**INPUT DATA**
........
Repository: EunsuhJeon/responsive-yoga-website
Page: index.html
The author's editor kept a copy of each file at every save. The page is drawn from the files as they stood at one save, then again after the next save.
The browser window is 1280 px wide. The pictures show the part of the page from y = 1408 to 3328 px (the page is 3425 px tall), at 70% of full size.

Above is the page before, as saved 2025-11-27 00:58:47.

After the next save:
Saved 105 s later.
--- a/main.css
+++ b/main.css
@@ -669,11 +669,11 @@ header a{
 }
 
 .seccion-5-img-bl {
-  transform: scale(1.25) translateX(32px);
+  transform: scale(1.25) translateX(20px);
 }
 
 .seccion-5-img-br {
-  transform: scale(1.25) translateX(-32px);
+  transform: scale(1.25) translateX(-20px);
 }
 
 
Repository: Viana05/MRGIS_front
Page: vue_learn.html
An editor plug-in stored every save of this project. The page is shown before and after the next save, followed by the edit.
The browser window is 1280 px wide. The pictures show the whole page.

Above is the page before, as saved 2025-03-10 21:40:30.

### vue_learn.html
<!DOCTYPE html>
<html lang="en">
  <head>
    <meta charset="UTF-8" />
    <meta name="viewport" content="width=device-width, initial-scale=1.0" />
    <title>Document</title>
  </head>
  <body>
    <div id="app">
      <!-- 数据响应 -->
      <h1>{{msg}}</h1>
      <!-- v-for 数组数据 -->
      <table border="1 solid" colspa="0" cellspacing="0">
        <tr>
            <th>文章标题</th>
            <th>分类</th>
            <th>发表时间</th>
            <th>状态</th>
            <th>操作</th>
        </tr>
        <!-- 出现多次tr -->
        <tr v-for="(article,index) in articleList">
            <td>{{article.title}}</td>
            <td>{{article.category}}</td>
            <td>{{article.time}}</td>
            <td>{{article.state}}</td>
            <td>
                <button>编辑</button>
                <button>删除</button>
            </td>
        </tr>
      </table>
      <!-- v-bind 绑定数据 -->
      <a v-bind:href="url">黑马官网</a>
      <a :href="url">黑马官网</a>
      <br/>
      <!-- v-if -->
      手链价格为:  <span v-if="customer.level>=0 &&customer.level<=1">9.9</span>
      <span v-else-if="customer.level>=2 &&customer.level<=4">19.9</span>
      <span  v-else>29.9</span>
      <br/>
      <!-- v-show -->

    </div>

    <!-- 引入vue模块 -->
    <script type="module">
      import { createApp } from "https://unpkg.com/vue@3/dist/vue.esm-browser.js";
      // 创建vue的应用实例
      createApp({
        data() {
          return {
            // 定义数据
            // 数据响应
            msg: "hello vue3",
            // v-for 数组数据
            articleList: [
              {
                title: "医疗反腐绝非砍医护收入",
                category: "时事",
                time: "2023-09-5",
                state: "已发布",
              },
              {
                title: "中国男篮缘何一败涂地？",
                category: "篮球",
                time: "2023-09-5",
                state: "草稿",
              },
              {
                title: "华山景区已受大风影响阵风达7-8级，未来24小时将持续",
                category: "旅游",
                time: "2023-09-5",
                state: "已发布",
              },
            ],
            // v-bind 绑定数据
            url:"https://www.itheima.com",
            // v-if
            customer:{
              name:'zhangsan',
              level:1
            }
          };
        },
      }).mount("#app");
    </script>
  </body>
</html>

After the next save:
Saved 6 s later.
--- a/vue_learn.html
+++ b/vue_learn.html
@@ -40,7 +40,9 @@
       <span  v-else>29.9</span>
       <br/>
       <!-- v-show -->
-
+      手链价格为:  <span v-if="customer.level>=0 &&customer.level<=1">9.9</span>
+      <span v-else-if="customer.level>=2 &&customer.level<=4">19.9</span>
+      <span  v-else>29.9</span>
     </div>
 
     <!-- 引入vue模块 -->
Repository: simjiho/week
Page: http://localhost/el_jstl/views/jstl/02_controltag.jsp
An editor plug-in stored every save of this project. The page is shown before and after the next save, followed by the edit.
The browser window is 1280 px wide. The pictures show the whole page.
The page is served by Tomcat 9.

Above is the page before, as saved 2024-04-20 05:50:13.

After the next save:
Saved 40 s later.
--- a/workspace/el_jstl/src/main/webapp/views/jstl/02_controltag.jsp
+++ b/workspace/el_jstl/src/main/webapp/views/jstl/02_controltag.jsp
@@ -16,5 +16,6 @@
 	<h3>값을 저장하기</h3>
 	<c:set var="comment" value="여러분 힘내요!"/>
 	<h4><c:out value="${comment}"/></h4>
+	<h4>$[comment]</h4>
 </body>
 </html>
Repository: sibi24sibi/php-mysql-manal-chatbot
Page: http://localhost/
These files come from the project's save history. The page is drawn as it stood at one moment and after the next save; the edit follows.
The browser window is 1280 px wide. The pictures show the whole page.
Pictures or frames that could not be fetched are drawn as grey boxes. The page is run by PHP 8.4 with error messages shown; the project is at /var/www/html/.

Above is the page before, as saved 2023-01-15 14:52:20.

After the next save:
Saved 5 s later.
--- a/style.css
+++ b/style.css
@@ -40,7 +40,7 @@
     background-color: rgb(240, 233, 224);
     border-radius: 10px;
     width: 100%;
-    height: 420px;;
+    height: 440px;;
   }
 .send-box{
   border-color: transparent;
........
**ASSIGNMENT**
The full data must appear again, retyped in every detail.

**EXERCISE SOLUTION**
Repository: EunsuhJeon/responsive-yoga-website
Page: index.html
The author's editor kept a copy of each file at every save. The page is drawn from the files as they stood at one save, then again after the next save.
The browser window is 1280 px wide. The pictures show the part of the page from y = 1408 to 3328 px (the page is 3425 px tall), at 70% of full size.

Above is the page before, as saved 2025-11-27 00:58:47.

After the next save:
Saved 105 s later.
--- a/main.css
+++ b/main.css
@@ -669,11 +669,11 @@ header a{
 }
 
 .seccion-5-img-bl {
-  transform: scale(1.25) translateX(32px);
+  transform: scale(1.25) translateX(20px);
 }
 
 .seccion-5-img-br {
-  transform: scale(1.25) translateX(-32px);
+  transform: scale(1.25) translateX(-20px);
 }
 
 
Repository: Viana05/MRGIS_front
Page: vue_learn.html
An editor plug-in stored every save of this project. The page is shown before and after the next save, followed by the edit.
The browser window is 1280 px wide. The pictures show the whole page.

Above is the page before, as saved 2025-03-10 21:40:30.

### vue_learn.html
<!DOCTYPE html>
<html lang="en">
  <head>
    <meta charset="UTF-8" />
    <meta name="viewport" content="width=device-width, initial-scale=1.0" />
    <title>Document</title>
  </head>
  <body>
    <div id="app">
      <!-- 数据响应 -->
      <h1>{{msg}}</h1>
      <!-- v-for 数组数据 -->
      <table border="1 solid" colspa="0" cellspacing="0">
        <tr>
            <th>文章标题</th>
            <th>分类</th>
            <th>发表时间</th>
            <th>状态</th>
            <th>操作</th>
        </tr>
        <!-- 出现多次tr -->
        <tr v-for="(article,index) in articleList">
            <td>{{article.title}}</td>
            <td>{{article.category}}</td>
            <td>{{article.time}}</td>
            <td>{{article.state}}</td>
            <td>
                <button>编辑</button>
                <button>删除</button>
            </td>
        </tr>
      </table>
      <!-- v-bind 绑定数据 -->
      <a v-bind:href="url">黑马官网</a>
      <a :href="url">黑马官网</a>
      <br/>
      <!-- v-if -->
      手链价格为:  <span v-if="customer.level>=0 &&customer.level<=1">9.9</span>
      <span v-else-if="customer.level>=2 &&customer.level<=4">19.9</span>
      <span  v-else>29.9</span>
      <br/>
      <!-- v-show -->

    </div>

    <!-- 引入vue模块 -->
    <script type="module">
      import { createApp } from "https://unpkg.com/vue@3/dist/vue.esm-browser.js";
      // 创建vue的应用实例
      createApp({
        data() {
          return {
            // 定义数据
            // 数据响应
            msg: "hello vue3",
            // v-for 数组数据
            articleList: [
              {
                title: "医疗反腐绝非砍医护收入",
                category: "时事",
                time: "2023-09-5",
                state: "已发布",
              },
              {
                title: "中国男篮缘何一败涂地？",
                category: "篮球",
                time: "2023-09-5",
                state: "草稿",
              },
              {
                title: "华山景区已受大风影响阵风达7-8级，未来24小时将持续",
                category: "旅游",
                time: "2023-09-5",
                state: "已发布",
              },
            ],
            // v-bind 绑定数据
            url:"https://www.itheima.com",
            // v-if
            customer:{
              name:'zhangsan',
              level:1
            }
          };
        },
      }).mount("#app");
    </script>
  </body>
</html>

After the next save:
Saved 6 s later.
--- a/vue_learn.html
+++ b/vue_learn.html
@@ -40,7 +40,9 @@
       <span  v-else>29.9</span>
       <br/>
       <!-- v-show -->
-
+      手链价格为:  <span v-if="customer.level>=0 &&customer.level<=1">9.9</span>
+      <span v-else-if="customer.level>=2 &&customer.level<=4">19.9</span>
+      <span  v-else>29.9</span>
     </div>
 
     <!-- 引入vue模块 -->
Repository: simjiho/week
Page: http://localhost/el_jstl/views/jstl/02_controltag.jsp
An editor plug-in stored every save of this project. The page is shown before and after the next save, followed by the edit.
The browser window is 1280 px wide. The pictures show the whole page.
The page is served by Tomcat 9.

Above is the page before, as saved 2024-04-20 05:50:13.

After the next save:
Saved 40 s later.
--- a/workspace/el_jstl/src/main/webapp/views/jstl/02_controltag.jsp
+++ b/workspace/el_jstl/src/main/webapp/views/jstl/02_controltag.jsp
@@ -16,5 +16,6 @@
 	<h3>값을 저장하기</h3>
 	<c:set var="comment" value="여러분 힘내요!"/>
 	<h4><c:out value="${comment}"/></h4>
+	<h4>$[comment]</h4>
 </body>
 </html>
Repository: sibi24sibi/php-mysql-manal-chatbot
Page: http://localhost/
These files come from the project's save history. The page is drawn as it stood at one moment and after the next save; the edit follows.
The browser window is 1280 px wide. The pictures show the whole page.
Pictures or frames that could not be fetched are drawn as grey boxes. The page is run by PHP 8.4 with error messages shown; the project is at /var/www/html/.

Above is the page before, as saved 2023-01-15 14:52:20.

After the next save:
Saved 5 s later.
--- a/style.css
+++ b/style.css
@@ -40,7 +40,7 @@
     background-color: rgb(240, 233, 224);
     border-radius: 10px;
     width: 100%;
-    height: 420px;;
+    height: 440px;;
   }
 .send-box{
   border-color: transparent;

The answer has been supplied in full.